London Zoo is the world’s oldest scientific zoo, having opened in 1828 for academic study before opening to the public in 1947. It is home to over 750 different species and over seventeen-thousand individual animals. In February 2011 the zoo launched a new cause known as ‘Tiger S.O.S.’ to raise money for the endangered Sumatran Tiger. These funds would support existing projects in Indonesia and help to build a new exhibit and conservation centre at London Zoo.
The new exhibit, Tiger Territory, has been opened today by Prince Philip the Duke of Edinburgh, before it welcomes its first public visitors in two days time. It will be the new home to critically-endangered Sumatran tigers. The 186-year-old premises have undergone a massive redevelopment to make way for the 2,500sqm (27,000sqft) enclosure.
Visitors are promised a wonderful journey through an Indonesian habitat, coming face-to-face with beautiful tigers in an exhibit designed with London Zoo’s team of tiger keepers, conservationists and experts to ensure that it perfectly suits the big cats’ needs. The project is the biggest undertaking since the construction of Gorilla Kingdom in 2007, costing an estimated £3.6m and taking six months to complete.

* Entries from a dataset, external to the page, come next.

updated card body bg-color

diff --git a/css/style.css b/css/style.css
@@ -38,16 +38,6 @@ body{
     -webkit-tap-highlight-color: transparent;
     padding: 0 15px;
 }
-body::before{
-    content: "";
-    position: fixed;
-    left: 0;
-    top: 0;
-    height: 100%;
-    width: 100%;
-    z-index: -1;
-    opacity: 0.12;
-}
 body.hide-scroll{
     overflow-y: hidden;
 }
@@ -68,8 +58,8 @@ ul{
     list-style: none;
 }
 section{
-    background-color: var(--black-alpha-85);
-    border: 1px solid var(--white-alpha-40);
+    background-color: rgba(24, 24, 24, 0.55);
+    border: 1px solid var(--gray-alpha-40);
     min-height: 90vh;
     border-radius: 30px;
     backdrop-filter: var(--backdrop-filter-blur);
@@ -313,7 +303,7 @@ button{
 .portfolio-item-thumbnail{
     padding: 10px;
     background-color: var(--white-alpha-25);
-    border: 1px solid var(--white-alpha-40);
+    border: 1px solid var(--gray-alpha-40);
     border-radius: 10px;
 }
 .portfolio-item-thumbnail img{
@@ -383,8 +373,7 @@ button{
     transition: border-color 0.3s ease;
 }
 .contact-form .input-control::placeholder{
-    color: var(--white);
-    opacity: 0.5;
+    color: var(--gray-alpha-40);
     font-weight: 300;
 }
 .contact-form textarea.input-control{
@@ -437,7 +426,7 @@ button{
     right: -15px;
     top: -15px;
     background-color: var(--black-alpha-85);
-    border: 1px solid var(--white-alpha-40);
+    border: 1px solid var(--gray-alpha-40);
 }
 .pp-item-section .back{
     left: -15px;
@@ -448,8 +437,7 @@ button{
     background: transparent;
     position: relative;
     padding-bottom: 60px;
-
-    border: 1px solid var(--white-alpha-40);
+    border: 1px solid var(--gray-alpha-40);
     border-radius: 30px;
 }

The Tiger Territory enclosure offers elevated platforms and trees to encourage the tigers to climb as well as features such as a swimming pool and heated rocks. Architect Michael Kozdon explains how the enclose is designed to fade into the background; “In the past animal enclosures were all about creating an iconic architectural statement. Now the emphasis is on animal welfare, on bringing visitors as close to the creatures as possible. Our aim is to disappear.”
The enclosure was built largely as a result of a public fundraising campaign, with Jae Jae and Melati being its first residents. The Zoo are hoping to be able to hoping to breed the tigers and learn more about their behaviour to apply it to field conservation projects. There are fewer than 400 Sumatran tigers remaining in forests in Indonesia with deforestation and poaching meaning the tiger is dangerously close to extinction.

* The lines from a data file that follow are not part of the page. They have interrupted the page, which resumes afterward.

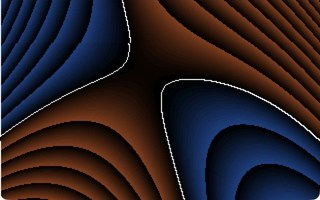
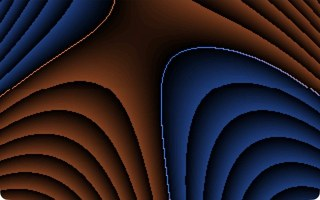
Index: ROOTS 251 B, ORDER 108 B

diff --git a/tools/render/batch.py b/tools/render/batch.py
@@ -4,7 +4,7 @@ import emu
 D = '/Users/ulfbertilsson/Downloads/'
 # name, com path, shown-as, how, step, frames, gif fps, gif size, colours
 JOBS = {
- 'ROOTS':   (D+'uber256-lab/ROOTS.COM', 'vsync', 1, 130, 25, (320, 200), 128),
+ 'ROOTS':   (D+'uber256-lab/ROOTS.COM', 'vsync', 2, 150, 25, (320, 200), 128),
  'ORDER':   (D+'uber256-lab/ORDER.COM', 'vsync', 1, 150, 25, (320, 200), 64),
  'WARP':    (D+'uber256-lab/WARP.COM', 'vsync', 3, 150, 23, (480, 300), 16),
  'LATCH':   (D+'uber256-lab/LATCH.COM', 'vsync', 2, 150, 25, (320, 200), 16),

diff --git a/INVENTORY.md b/INVENTORY.md
@@ -14,7 +14,7 @@ Previews (`docs/thumbs/NAME.jpg`) are real DOSBox captures. Five micro demos hav
 | [uber128-dos-demo](https://github.com/djayuffe/uber128-dos-demo) | one demo | v1.0.0 | 2026-10-09 | 1 |
 | [uber256-dos-intro](https://github.com/djayuffe/uber256-dos-intro) | one demo | v1.1.0 | 2026-10-09 | 1 |
 | [uber256-rotozoomer](https://github.com/djayuffe/uber256-rotozoomer) | one demo | v1.0.0 | 2026-10-09 | 1 |
-| [uber256-lab](https://github.com/djayuffe/uber256-lab) | a collection | v1.8.0 | 2026-10-11 | 11 |
+| [uber256-lab](https://github.com/djayuffe/uber256-lab) | a collection | v1.9.0 | 2026-10-11 | 11 |
 | [uber-micro-demos](https://github.com/djayuffe/uber-micro-demos) | a collection | v1.9.0 | 2026-10-10 | 30 |
 | [uber40k-dos-demo](https://github.com/djayuffe/uber40k-dos-demo) | the big show | v1.4.0 | 2026-10-08 | 1 |
 
@@ -59,8 +59,8 @@ Also in the family but not counted above (no `.COM` in a current release): [uber
 | <img src="docs/thumbs/SELFTEX.jpg" width="96" alt="SELFTEX"> | 77 | `SELFTEX.COM` | [uber256-lab](https://github.com/djayuffe/uber256-lab) | Each pixel is a byte of the program's own machine code, picked by `x*y/64 + time`. The hyperbolic bands you see are the code. |
 | <img src="docs/thumbs/UBER128.jpg" width="96" alt="UBER128"> | 77 | `UBER128.COM` | [uber128-dos-demo](https://github.com/djayuffe/uber128-dos-demo) | rainbow rings flowing out of the screen centre |
 | <img src="docs/thumbs/LATCH.jpg" width="96" alt="LATCH"> | 82 | `LATCH.COM` | [uber256-lab](https://github.com/djayuffe/uber256-lab) | A rule-60 cellular automaton (Sierpinski waterfalls) computed by the VGA graphics controller: each byte read loads 8 pixels x 4 planes into the latches, each write puts them back one row up with an XOR colour applied by the hardware. |
+| <img src="docs/thumbs/ORDER.jpg" width="96" alt="ORDER"> | 108 | `ORDER.COM` | [uber256-lab](https://github.com/djayuffe/uber256-lab) | Three cheap expressions per pixel (hyperbolas, vertical lines, horizontal lines) are never drawn; only which of the six orderings they are in is, so the screen is a set of regions whose boundaries fold and collide as time moves. |
 | <img src="docs/thumbs/FIRE.jpg" width="96" alt="FIRE"> | 123 | `FIRE.COM` | [uber256-lab](https://github.com/djayuffe/uber256-lab) | Framebuffer feedback: each pixel becomes the average of four pixels below it, minus a little, with random heat injected at the bottom. A smoky turbulent fire, no FPU. |
-| <img src="docs/thumbs/ORDER.jpg" width="96" alt="ORDER"> | 123 | `ORDER.COM` | [uber256-lab](https://github.com/djayuffe/uber256-lab) | Three cheap expressions per pixel (hyperbolas, vertical lines, horizontal lines) are never drawn; only which of the six orderings they are in is, so the screen is a set of regions whose boundaries fold and collide as time moves. |
 | <img src="docs/thumbs/MOIRE.jpg" width="96" alt="MOIRE"> | 131 | `MOIRE.COM` | [uber256-dos-intro](https://github.com/djayuffe/uber256-dos-intro) | two ring families, one orbiting the other, XORed into a moire |
 | <img src="docs/thumbs/ESCHER.jpg" width="96" alt="ESCHER"> | 137 | `ESCHER.COM` | [uber256-lab](https://github.com/djayuffe/uber256-lab) | The picture is drawn once; after that only the CRT controller's start address and line-compare registers move, folding a hyperbolic texture into an impossible patchwork. No pixel is ever redrawn. |
 | <img src="docs/thumbs/JULIA.jpg" width="96" alt="JULIA"> | 161 | `JULIA.COM` | [uber256-lab](https://github.com/djayuffe/uber256-lab) | A Julia set in 8.8 fixed point. Its constant circles on a Minsky oscillator, so the fractal continually changes shape. No FPU, no sine table. |
@@ -68,7 +68,7 @@ Also in the family but not counted above (no `.COM` in a current release): [uber
 | <img src="docs/thumbs/GALAXY.jpg" width="96" alt="GALAXY"> | 205 | `GALAXY.COM` | [uber256-lab](https://github.com/djayuffe/uber256-lab) | A de Jong strange attractor drawn as a glowing, fading, slowly morphing cloud. The orbit also tunes the PC speaker. |
 | <img src="docs/thumbs/CLIFF.jpg" width="96" alt="CLIFF"> | 210 | `CLIFF.COM` | [uber256-lab](https://github.com/djayuffe/uber256-lab) | The same engine with Clifford-attractor equations and parameters: two curling wings over a web of caustics. |
 | <img src="docs/thumbs/CHLADNI.jpg" width="96" alt="CHLADNI"> | 224 | `CHLADNI.COM` | [uber256-lab](https://github.com/djayuffe/uber256-lab) | The nodal lines of a vibrating plate, `sin(ax)sin(by) - sin(bx)sin(ay) = 0`, with drifting mode numbers that also tune the speaker. |
-| <img src="docs/thumbs/ROOTS.jpg" width="96" alt="ROOTS"> | 232 | `ROOTS.COM` | [uber256-lab](https://github.com/djayuffe/uber256-lab) | Polynomial root migration: the white curves are where a cubic in x and y changes sign; as one coefficient sweeps, the roots migrate, pinch into a crossing and reconnect the other way. Warm and cool contour bands show the sign. |
+| <img src="docs/thumbs/ROOTS.jpg" width="96" alt="ROOTS"> | 251 | `ROOTS.COM` | [uber256-lab](https://github.com/djayuffe/uber256-lab) | Polynomial root migration: the bright curves are where a cubic in x and y changes sign; as two coefficients sweep at different speeds, the roots migrate, pinch into crossings and reconnect, in new places each time. Warm and cool contour bands show the sign. |
 | <img src="docs/thumbs/UBERSHOW.jpg" width="96" alt="UBERSHOW"> | 11,179 | `UBERSHOW.COM` | [uber40k-dos-demo](https://github.com/djayuffe/uber40k-dos-demo) | 20-scene show: 3D engine, starfield, scroller, Sound Blaster FM music |
 
 ## Size classes

diff --git a/README.md b/README.md
@@ -24,7 +24,7 @@ Everything here runs in [DOSBox](https://www.dosbox.com/) (or on VGA hardware); 
 | <img src="docs/uber8.jpg" width="220"> | **[UBER10](https://github.com/djayuffe/uber10-dos-demo)** | **10 bytes** | 16 | the 256 CP437 glyphs scrolling at a readable pace, with sound |
 | <img src="docs/selftex.jpg" width="220"> | **[SELFTEX](https://github.com/djayuffe/uber256-lab)** | **77 bytes** | 128 | the program's own machine code, used as a scrolling texture |
 | <img src="docs/uber128.jpg" width="220"> | **[UBER128](https://github.com/djayuffe/uber128-dos-demo)** | **77 bytes** | 128 | rainbow rings flowing out of the screen centre |
-| <img src="docs/order.jpg" width="220"> | **[ORDER](https://github.com/djayuffe/uber256-lab)** | **123 bytes** | 128 | regions defined only by which of six orderings three cheap expressions are in: boundaries fold and collide as time moves |
+| <img src="docs/order.jpg" width="220"> | **[ORDER](https://github.com/djayuffe/uber256-lab)** | **108 bytes** | 128 | regions defined only by which of six orderings three cheap expressions are in: boundaries fold and collide as time moves |
 | <img src="docs/fire.jpg" width="220"> | **[FIRE](https://github.com/djayuffe/uber256-lab)** | **123 bytes** | 128 | framebuffer-feedback fire with a generated palette and an LCG noise source |
 | <img src="docs/moire.jpg" width="220"> | **[MOIRE](https://github.com/djayuffe/uber256-dos-intro)** | **131 bytes** | 256 | two ring families, one orbiting the other, XORed into a moire |
 | <img src="docs/escher.jpg" width="220"> | **[ESCHER](https://github.com/djayuffe/uber256-lab)** | **137 bytes** | 256 | the picture is drawn once; only the CRT controller's start address and line compare move, folding a hyperbolic texture into an impossible patchwork |
@@ -34,7 +34,7 @@ Everything here runs in [DOSBox](https://www.dosbox.com/) (or on VGA hardware); 
 | <img src="docs/uber256.jpg" width="220"> | **[UBER256](https://github.com/djayuffe/uber256-rotozoomer)** | **171 bytes** | 256 | an XOR rotozoomer with no multiplies and no sine table |
 | <img src="docs/galaxy.jpg" width="220"> | **[GALAXY](https://github.com/djayuffe/uber256-lab)** | **205 bytes** | 256 | a de Jong strange attractor on the x87 FPU, glowing, fading and morphing |
 | <img src="docs/chladni.jpg" width="220"> | **[CHLADNI](https://github.com/djayuffe/uber256-lab)** | **224 bytes** | 256 | the nodal lines of a vibrating plate on the FPU, with drifting mode numbers that also tune the speaker |
-| <img src="docs/roots.jpg" width="220"> | **[ROOTS](https://github.com/djayuffe/uber256-lab)** | **232 bytes** | 256 | the roots of a moving cubic as white curves that migrate, cross and reconnect |
+| <img src="docs/roots.jpg" width="220"> | **[ROOTS](https://github.com/djayuffe/uber256-lab)** | **251 bytes** | 256 | the roots of a moving cubic as bright curves that migrate, cross and reconnect |
 | <img src="docs/cliff.jpg" width="220"> | **[CLIFF](https://github.com/djayuffe/uber256-lab)** | **210 bytes** | 256 | the same engine with Clifford-attractor equations |
 | <img src="docs/ubershow.jpg" width="220"> | **[UBERSHOW](https://github.com/djayuffe/uber40k-dos-demo)** | **11,179 bytes** | 40K | a 20-scene show: a real 3D engine, a lookup-table effects engine, kick-synced effects and Sound Blaster FM music |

London Zoo is famous for many architectural marvels, perhaps the most popular of which being the penguin pool, designed by the Russian Berthold Lubetkin. It was unveiled in 1934 and featured a spiral-ramped helix, over the pool. Unfortunately, it now sits empty as the bright white surfaces apparently damaged the penguins’ eyes, and the concrete was too hard on their feet. The tiger enclosure is unlikely to draw the crowds for its architectural opulence, however, putting the tigers at the front and centre as well as ensuring their comfort, is an architectural feat in itself.